I based both elements of this recipe off of the recipe given to us for the challenge. Here it is, with my alterations added in. I did pull out my scale to ensure accurate proportions, and I’m glad I did because the Imperial measurements below didn’t match up. I did not, however, bother to write down what it did come out to, so weigh it if you can!

Bakewell Tart

    Sweet shortcrust pastry

Prep time: 15-20 minutes
Resting time: 30 minutes (minimum)
(I made this in my food processor in about 2 minutes)

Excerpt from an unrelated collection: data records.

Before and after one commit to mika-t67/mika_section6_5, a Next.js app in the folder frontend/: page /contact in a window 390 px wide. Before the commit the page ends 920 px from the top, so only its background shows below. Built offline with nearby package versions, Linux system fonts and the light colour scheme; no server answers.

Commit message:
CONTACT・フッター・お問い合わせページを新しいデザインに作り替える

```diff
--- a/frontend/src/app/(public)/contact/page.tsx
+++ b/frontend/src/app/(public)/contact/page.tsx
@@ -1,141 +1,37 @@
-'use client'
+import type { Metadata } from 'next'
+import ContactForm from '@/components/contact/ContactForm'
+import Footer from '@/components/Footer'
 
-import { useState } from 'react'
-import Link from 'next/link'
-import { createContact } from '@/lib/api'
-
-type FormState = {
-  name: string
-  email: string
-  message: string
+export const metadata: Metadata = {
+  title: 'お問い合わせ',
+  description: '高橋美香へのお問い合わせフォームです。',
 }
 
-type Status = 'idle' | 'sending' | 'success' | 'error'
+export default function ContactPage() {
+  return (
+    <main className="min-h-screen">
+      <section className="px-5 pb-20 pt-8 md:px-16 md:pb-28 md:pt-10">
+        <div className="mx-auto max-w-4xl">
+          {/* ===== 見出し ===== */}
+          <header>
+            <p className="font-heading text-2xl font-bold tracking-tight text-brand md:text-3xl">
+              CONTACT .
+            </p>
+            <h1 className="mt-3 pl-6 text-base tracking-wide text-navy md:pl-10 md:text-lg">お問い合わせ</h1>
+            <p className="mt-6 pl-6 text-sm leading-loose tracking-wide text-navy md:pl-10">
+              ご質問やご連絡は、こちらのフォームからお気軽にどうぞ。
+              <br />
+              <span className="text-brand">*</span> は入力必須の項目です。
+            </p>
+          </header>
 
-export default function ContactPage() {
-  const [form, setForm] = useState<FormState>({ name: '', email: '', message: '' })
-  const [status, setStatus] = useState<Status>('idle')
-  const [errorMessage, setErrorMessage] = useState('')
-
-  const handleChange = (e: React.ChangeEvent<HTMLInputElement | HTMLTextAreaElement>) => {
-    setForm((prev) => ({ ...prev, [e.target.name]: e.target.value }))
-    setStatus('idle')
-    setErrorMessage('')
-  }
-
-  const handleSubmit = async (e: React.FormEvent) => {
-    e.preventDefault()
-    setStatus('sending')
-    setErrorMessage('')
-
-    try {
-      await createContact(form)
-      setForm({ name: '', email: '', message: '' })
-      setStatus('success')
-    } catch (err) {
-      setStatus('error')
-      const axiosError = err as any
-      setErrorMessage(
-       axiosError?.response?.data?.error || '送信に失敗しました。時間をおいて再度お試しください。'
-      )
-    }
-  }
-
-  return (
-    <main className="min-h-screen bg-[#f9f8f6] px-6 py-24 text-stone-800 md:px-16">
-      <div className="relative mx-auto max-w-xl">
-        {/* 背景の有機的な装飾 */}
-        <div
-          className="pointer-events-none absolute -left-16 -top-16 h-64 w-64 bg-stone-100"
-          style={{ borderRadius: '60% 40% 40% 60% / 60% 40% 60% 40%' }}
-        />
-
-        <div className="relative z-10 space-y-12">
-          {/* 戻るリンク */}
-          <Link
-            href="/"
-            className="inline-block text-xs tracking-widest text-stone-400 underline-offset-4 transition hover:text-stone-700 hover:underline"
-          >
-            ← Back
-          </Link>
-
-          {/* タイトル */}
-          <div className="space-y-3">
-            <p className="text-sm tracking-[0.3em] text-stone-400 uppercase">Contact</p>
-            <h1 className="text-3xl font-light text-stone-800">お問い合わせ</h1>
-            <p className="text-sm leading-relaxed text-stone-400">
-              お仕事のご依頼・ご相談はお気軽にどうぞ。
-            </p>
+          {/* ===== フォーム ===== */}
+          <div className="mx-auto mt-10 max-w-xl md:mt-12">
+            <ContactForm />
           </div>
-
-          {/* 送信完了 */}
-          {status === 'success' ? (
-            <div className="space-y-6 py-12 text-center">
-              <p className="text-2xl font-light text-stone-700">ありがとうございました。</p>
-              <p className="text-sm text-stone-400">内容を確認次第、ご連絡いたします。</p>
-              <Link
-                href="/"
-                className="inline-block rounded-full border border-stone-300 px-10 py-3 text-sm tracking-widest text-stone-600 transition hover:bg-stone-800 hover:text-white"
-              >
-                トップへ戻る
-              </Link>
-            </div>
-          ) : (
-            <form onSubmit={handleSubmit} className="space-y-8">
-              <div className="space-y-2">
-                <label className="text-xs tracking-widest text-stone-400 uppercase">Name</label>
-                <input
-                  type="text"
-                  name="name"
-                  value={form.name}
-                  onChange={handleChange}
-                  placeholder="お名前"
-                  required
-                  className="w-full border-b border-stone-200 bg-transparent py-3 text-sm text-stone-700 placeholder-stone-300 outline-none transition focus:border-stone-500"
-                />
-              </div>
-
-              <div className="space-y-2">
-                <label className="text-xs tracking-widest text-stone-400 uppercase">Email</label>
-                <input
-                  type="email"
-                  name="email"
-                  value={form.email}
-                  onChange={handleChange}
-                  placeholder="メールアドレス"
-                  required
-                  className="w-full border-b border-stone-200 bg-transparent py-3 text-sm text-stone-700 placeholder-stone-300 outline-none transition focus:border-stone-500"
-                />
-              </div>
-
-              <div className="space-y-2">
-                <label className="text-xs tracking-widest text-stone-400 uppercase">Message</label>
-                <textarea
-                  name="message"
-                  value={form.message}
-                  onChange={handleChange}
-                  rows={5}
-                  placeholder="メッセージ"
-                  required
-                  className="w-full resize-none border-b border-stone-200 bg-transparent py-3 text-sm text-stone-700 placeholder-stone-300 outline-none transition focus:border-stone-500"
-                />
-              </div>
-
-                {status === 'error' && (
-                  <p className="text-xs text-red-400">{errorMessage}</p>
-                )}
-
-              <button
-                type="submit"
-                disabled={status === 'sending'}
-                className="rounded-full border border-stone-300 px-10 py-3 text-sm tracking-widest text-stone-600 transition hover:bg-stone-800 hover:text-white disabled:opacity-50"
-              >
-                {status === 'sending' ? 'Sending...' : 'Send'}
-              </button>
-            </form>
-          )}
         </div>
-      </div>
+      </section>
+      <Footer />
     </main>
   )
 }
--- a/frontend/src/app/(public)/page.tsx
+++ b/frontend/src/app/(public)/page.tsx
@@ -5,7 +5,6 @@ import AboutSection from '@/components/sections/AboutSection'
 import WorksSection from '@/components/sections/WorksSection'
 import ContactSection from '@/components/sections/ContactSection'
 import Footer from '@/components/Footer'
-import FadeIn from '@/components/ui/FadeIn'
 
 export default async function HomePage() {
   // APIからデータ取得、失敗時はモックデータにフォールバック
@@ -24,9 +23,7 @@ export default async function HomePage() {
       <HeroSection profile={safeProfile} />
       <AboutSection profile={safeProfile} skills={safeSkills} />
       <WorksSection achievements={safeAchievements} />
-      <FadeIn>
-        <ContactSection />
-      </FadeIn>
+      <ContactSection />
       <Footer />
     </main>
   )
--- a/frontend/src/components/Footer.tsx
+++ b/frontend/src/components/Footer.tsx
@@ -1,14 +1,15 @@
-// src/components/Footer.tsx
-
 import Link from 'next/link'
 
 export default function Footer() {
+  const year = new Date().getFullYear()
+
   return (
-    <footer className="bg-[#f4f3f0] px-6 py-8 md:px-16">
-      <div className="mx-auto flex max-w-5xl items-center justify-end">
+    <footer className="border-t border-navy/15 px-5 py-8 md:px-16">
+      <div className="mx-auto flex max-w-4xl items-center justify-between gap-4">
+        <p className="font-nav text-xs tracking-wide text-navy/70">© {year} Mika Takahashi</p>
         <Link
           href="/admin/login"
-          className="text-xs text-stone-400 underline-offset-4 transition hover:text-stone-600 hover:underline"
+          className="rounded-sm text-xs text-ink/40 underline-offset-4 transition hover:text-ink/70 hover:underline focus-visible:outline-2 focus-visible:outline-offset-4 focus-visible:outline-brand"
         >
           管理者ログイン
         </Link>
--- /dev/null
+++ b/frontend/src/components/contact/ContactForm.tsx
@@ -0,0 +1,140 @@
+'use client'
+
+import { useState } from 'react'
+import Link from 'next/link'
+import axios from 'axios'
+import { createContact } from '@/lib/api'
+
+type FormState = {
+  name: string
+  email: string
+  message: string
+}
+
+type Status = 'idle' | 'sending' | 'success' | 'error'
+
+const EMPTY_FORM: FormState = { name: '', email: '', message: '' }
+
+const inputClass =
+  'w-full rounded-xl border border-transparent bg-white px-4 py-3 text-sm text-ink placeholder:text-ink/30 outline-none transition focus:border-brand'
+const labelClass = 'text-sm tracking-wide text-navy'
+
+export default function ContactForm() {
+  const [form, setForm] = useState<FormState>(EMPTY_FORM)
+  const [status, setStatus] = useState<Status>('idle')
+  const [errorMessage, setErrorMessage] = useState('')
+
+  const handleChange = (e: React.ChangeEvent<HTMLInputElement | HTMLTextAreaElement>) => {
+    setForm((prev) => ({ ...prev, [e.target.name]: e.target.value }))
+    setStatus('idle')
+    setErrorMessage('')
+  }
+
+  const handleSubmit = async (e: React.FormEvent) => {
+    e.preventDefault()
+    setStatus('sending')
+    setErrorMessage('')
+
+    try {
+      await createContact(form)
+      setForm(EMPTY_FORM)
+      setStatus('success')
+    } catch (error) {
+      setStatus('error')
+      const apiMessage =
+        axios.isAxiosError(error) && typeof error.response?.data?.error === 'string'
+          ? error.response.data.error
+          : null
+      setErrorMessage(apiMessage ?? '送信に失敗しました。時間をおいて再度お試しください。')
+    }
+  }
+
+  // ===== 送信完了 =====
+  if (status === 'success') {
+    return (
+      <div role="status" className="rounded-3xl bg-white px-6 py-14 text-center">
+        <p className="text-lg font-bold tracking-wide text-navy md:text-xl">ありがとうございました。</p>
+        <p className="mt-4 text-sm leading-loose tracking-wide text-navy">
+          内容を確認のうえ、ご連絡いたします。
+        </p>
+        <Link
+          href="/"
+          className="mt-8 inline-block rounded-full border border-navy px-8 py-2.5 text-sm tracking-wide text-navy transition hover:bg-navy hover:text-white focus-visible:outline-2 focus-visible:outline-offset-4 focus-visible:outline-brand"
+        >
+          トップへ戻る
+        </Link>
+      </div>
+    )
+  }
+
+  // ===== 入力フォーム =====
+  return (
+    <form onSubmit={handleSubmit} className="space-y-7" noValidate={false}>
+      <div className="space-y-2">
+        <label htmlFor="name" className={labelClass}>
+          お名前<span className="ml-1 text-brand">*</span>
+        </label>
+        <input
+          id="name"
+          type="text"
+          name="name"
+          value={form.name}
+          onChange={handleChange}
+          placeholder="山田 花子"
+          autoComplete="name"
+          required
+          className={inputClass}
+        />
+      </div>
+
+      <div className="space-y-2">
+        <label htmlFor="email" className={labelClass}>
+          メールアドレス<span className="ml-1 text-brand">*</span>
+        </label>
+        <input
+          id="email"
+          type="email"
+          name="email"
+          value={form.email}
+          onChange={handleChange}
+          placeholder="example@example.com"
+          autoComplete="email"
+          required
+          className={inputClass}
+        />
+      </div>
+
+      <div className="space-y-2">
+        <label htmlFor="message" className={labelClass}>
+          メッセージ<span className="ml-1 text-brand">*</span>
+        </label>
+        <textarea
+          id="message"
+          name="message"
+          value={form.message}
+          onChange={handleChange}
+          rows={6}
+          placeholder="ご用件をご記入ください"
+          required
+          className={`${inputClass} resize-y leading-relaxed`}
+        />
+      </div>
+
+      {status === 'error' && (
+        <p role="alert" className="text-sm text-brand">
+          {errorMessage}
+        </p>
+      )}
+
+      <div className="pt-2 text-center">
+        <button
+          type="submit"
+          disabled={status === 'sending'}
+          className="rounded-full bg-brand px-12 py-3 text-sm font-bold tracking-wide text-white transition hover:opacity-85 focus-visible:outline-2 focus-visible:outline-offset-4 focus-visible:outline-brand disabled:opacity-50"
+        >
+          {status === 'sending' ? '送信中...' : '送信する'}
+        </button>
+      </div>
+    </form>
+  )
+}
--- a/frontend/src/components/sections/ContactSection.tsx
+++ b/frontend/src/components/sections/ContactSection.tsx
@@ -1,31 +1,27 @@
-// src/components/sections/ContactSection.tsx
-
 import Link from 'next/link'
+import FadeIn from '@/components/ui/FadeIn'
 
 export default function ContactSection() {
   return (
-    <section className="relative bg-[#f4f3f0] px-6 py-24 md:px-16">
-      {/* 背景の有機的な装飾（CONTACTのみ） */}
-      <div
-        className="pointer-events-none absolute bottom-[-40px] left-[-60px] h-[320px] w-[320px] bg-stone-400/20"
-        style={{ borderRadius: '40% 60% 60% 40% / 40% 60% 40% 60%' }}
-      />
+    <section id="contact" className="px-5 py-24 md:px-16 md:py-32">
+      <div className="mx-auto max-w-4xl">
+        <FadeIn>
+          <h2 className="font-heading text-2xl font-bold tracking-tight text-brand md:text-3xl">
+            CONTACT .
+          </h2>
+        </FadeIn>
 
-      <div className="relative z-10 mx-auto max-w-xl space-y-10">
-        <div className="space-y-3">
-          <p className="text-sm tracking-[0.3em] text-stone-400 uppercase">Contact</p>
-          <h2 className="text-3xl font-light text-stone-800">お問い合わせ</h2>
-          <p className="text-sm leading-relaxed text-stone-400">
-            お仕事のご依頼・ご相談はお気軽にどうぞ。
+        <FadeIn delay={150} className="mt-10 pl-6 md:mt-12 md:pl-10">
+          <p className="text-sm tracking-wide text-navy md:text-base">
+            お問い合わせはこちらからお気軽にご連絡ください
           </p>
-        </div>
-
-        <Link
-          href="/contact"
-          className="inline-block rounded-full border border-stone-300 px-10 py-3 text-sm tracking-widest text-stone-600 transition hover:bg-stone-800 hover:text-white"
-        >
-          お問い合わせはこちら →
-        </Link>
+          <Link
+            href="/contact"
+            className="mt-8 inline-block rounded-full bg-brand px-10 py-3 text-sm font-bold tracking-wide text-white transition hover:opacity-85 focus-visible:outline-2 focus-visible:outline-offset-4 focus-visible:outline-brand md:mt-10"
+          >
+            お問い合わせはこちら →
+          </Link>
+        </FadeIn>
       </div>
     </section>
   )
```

225g (8oz) all purpose flour
30g (1oz) sugar
2.5ml (½ tsp) salt
110g (4oz) Earth Balance
3 tablespoons soy yogurt
2.5ml (½ tsp) almond extract (optional)
15-30ml (1-2 Tbsp) cold water

Sift together flour, sugar and salt. Grate butter into the flour mixture, using the large hole-side of a box grater. Using your finger tips only, and working very quickly, rub the fat into the flour until the mixture resembles bread crumbs. Set aside.

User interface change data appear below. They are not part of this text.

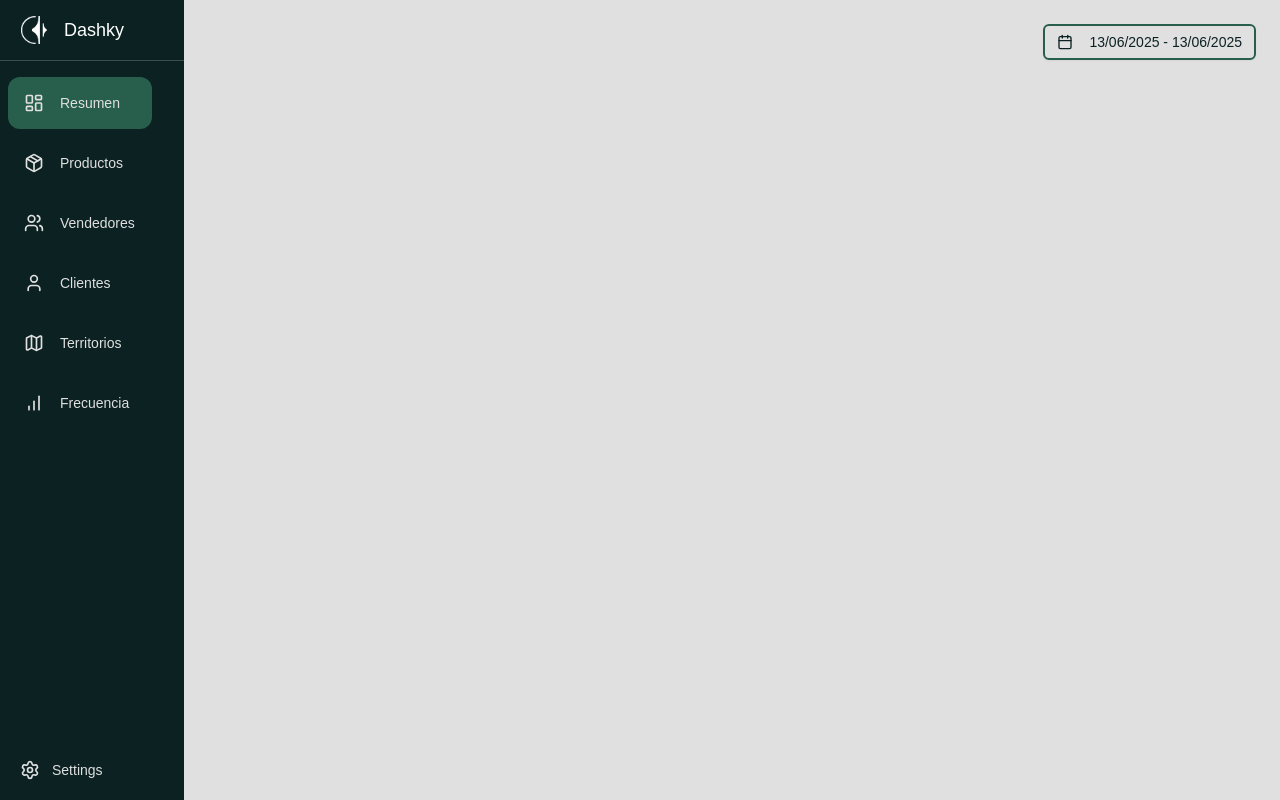
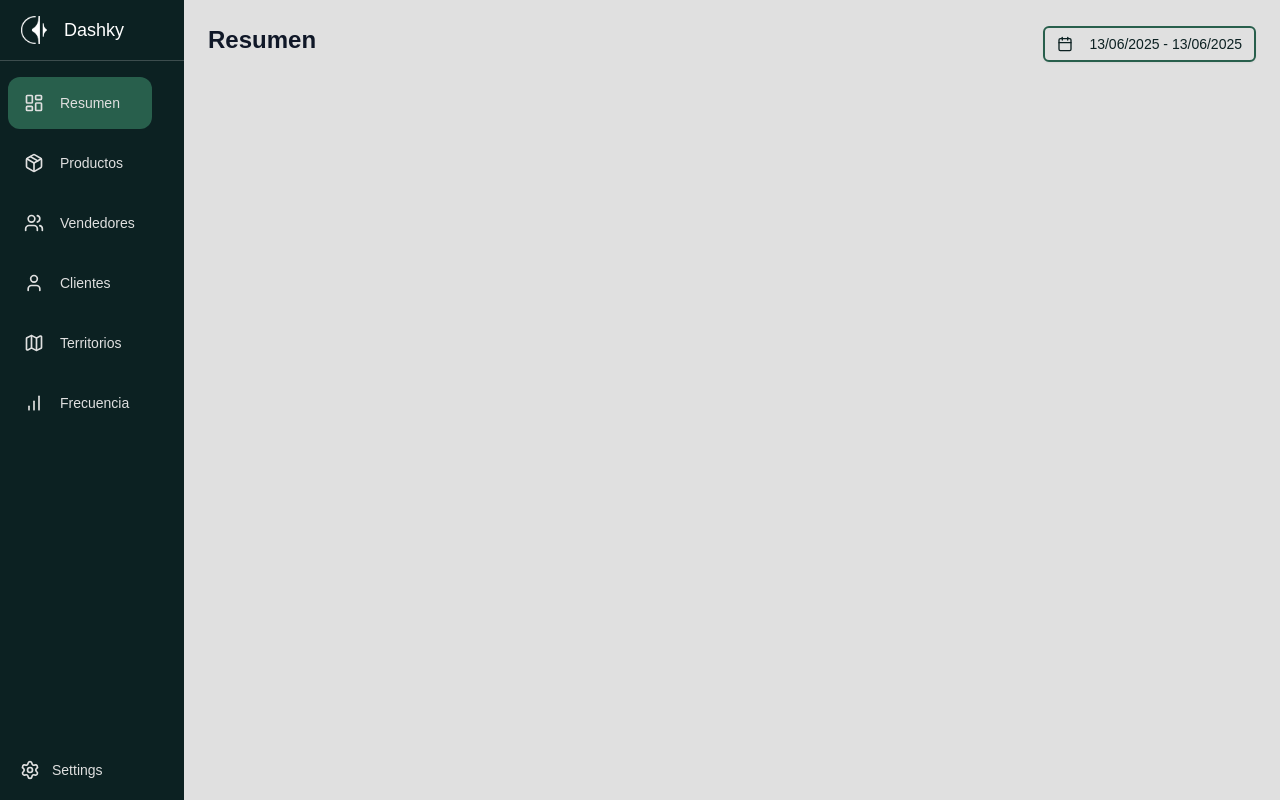
Before and after one commit to AlexanderValencia21/Dashky, a Next.js app: page /dashboard in a window 1280 px wide. Built offline with nearby package versions, Linux system fonts and the light colour scheme; sample sign-in values are in the browser's storage.

Commit message:
adding styles to login and resume title

```diff
--- a/app/dashboard/layout.tsx
+++ b/app/dashboard/layout.tsx
@@ -19,9 +19,9 @@ export default function DashboardLayout({
         <main className={clsx(
           "min-h-screen bg-corporate-white w-full transition-all duration-300",
           {
-            "ml-18": mobileOpen,
+            "ml-16": mobileOpen,
           },
-          "md:ml-48"
+          "md:ml-46"
         )}>
           <div className="p-4 sm:p-6">{children}</div>
         </main>
--- a/app/dashboard/page.tsx
+++ b/app/dashboard/page.tsx
@@ -8,8 +8,13 @@ export default function DashboardPage() {
   }
 
   return (
-    <div className=" flex justify-center w-full md:justify-end ">
+    <div className="w-full flex flex-col md:flex-row md:justify-between items-center md:items-center ">
+    <h1 className="text-2xl font-bold font-raleway mb-2 text-center md:text-left w-full md:w-auto">
+      Resumen
+    </h1>
+    <div className="w-full md:w-auto flex justify-center md:justify-end">
       <DateRangePickerDropdown onChange={handleDateChange} />
     </div>
+  </div>
   )
 }
--- a/app/login/page.tsx
+++ b/app/login/page.tsx
@@ -93,7 +93,7 @@ export default function LoginPage() {
           height={32}
         />
       </div>
-      <div className="relative hidden md:block bg-[linear-gradient(to_right,var(--corporate-ocean),var(--corporate-slate),var(--corporate-dark))]">
+      <div className="relative hidden md:block bg-[linear-gradient(to_bottom_right,var(--corporate-dark),var(--corporate-slate),var(--corporate-dark))]">
         <Image
           src="/images/espiral2.png"
           alt="Decoración"
--- a/components/ui/date-range-picker-dropdown.tsx
+++ b/components/ui/date-range-picker-dropdown.tsx
@@ -54,7 +54,7 @@ export function DateRangePickerDropdown({
           {format(range[0].startDate!, "dd/MM/yyyy")} - {format(range[0].endDate!, "dd/MM/yyyy")}
         </Button>
       </PopoverTrigger>
-      <PopoverContent className="w-auto p-0 shadow-lg border border-corporate-slate z-50 font-raleway" align="end">
+      <PopoverContent className="w-auto p-1 shadow-lg border border-corporate-slate z-50 font-raleway" align="end">
         <DateRange
           ranges={range}
           onChange={handleSelect}
```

Lightly beat the soy yogurt with the almond extract (if using) and quickly mix into the flour mixture. Keep mixing while dribbling in the water, only adding enough to form a cohesive and slightly sticky dough.

Form the dough into a disc, wrap in cling and refrigerate for at least 30 minutes.

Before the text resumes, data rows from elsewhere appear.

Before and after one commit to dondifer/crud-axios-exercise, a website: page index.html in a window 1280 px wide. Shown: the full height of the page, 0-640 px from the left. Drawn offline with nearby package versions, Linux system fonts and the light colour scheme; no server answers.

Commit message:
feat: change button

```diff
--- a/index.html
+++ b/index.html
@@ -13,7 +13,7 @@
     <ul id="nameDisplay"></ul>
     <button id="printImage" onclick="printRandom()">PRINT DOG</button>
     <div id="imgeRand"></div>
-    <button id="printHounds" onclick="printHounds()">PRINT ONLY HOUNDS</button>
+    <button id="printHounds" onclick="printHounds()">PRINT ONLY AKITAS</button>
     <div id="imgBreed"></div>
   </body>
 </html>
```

    Frangipane

Prep time: 10-15 minutes
Equipment needed: bowls, hand mixer, rubber spatula

125g (4.5oz) Earth Balance, softened
125g (4.5oz) powdered sugar
9 tbsp. firm silken tofu, blended with 2 tbsp. soy milk.
2.5ml (½ tsp) almond extract
125g (4.5oz) ground almonds
30g (1oz) all purpose flour

Cream EB and sugar together for about a minute or until the mixture is primrose in colour and very fluffy. Scrape down the side of the bowl and add the tofu in three batches, beating well after each addition. After all three are in, pour in the almond extract and mix for about another 30 seconds and scrape down the sides again. With the beaters on, spoon in the ground nuts and the flour. Mix well. The mixture will be soft and easily spreadable.

To make the tart:

Preheat oven to 400. Roll out the crust to fit a 9 inch tart pan. Press it in, and trim edges as needed. Place prepared crust in freezer for 15 minutes. While crust is chilling, prepare frangipane. After 15 minutes, remove crust from freezer and spread a layer of jam in the bottom of the crust to coat the bottom. Cover with frangipane and spread to coat. Bake for 30 minutes, sprinkling on sliced almonds 5 minutes before finished baking. Let cool completely before slicing.

Be sure to stop by on Monday to see my Foodie Fights entry and to vote on who you think did best with their ingredients!